*Activity:*
The data is to be repeated exactly, with the images removed.

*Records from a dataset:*
*****

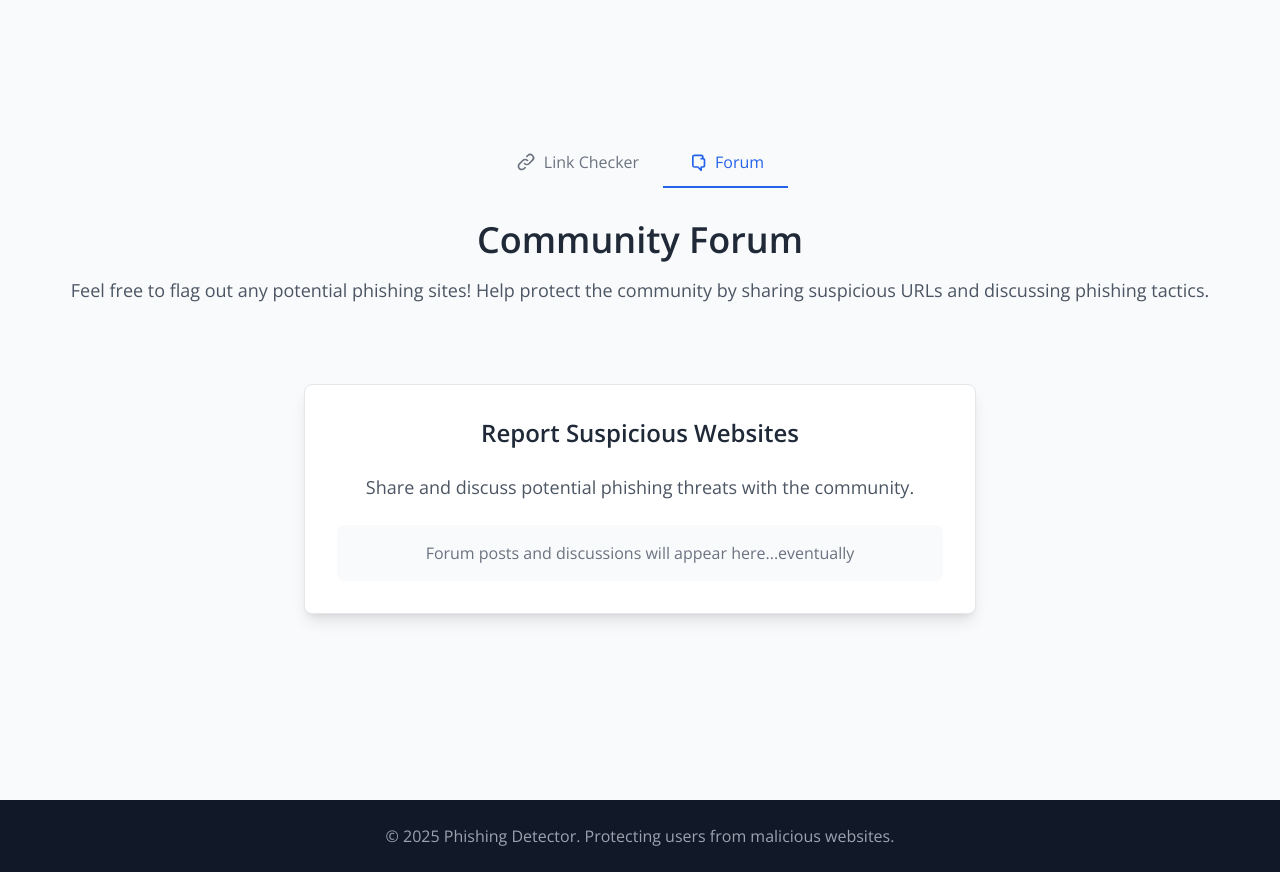
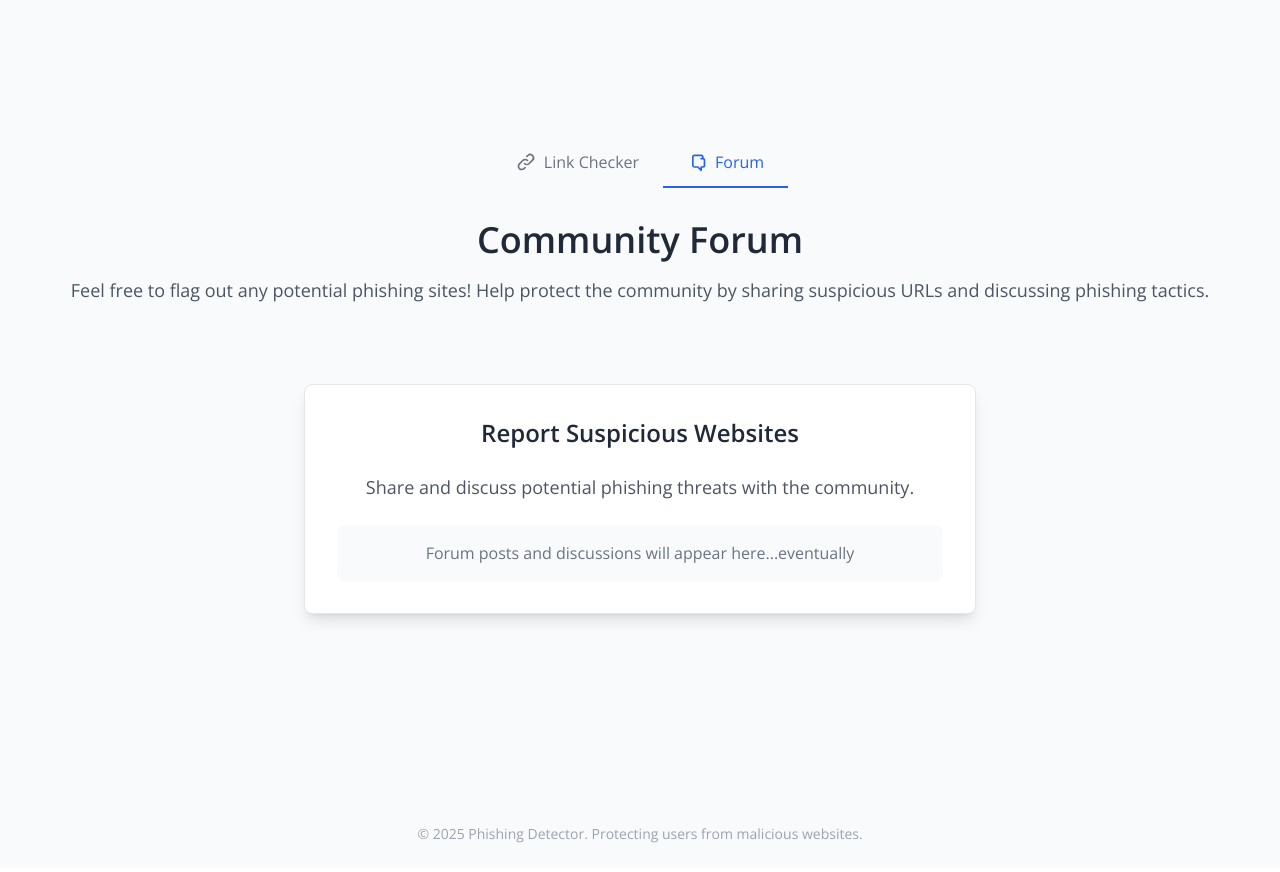
Before and after one commit to jooh6969/Orbital-7494, a React (Vite) app in the folder Frontend/: page /forum in a window 1280 px wide. Built offline with nearby package versions, Linux system fonts and the light colour scheme; the HTML template or start-up script is replaced by a standard one.

Commit message:
footer changes

```diff
--- a/Frontend/src/pages/Forum.jsx
+++ b/Frontend/src/pages/Forum.jsx
@@ -70,12 +70,8 @@ const Forum = () => {
       </div>
 
       {/* Footer */}
-      <footer className="bg-gray-900 text-white py-6 mt-auto">
-        <div className="max-w-7xl mx-auto px-4 text-center">
-          <p className="text-gray-400">
-            © 2025 Phishing Detector. Protecting users from malicious websites.
-          </p>
-        </div>
+      <footer className="text-gray-400 text-center text-sm py-6">
+        © 2025 Phishing Detector. Protecting users from malicious websites.
       </footer>
     </div>
   );
```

*****

*Task output:*
Before and after one commit to jooh6969/Orbital-7494, a React (Vite) app in the folder Frontend/: page /forum in a window 1280 px wide. Built offline with nearby package versions, Linux system fonts and the light colour scheme; the HTML template or start-up script is replaced by a standard one.

Commit message:
footer changes

```diff
--- a/Frontend/src/pages/Forum.jsx
+++ b/Frontend/src/pages/Forum.jsx
@@ -70,12 +70,8 @@ const Forum = () => {
       </div>
 
       {/* Footer */}
-      <footer className="bg-gray-900 text-white py-6 mt-auto">
-        <div className="max-w-7xl mx-auto px-4 text-center">
-          <p className="text-gray-400">
-            © 2025 Phishing Detector. Protecting users from malicious websites.
-          </p>
-        </div>
+      <footer className="text-gray-400 text-center text-sm py-6">
+        © 2025 Phishing Detector. Protecting users from malicious websites.
       </footer>
     </div>
   );
```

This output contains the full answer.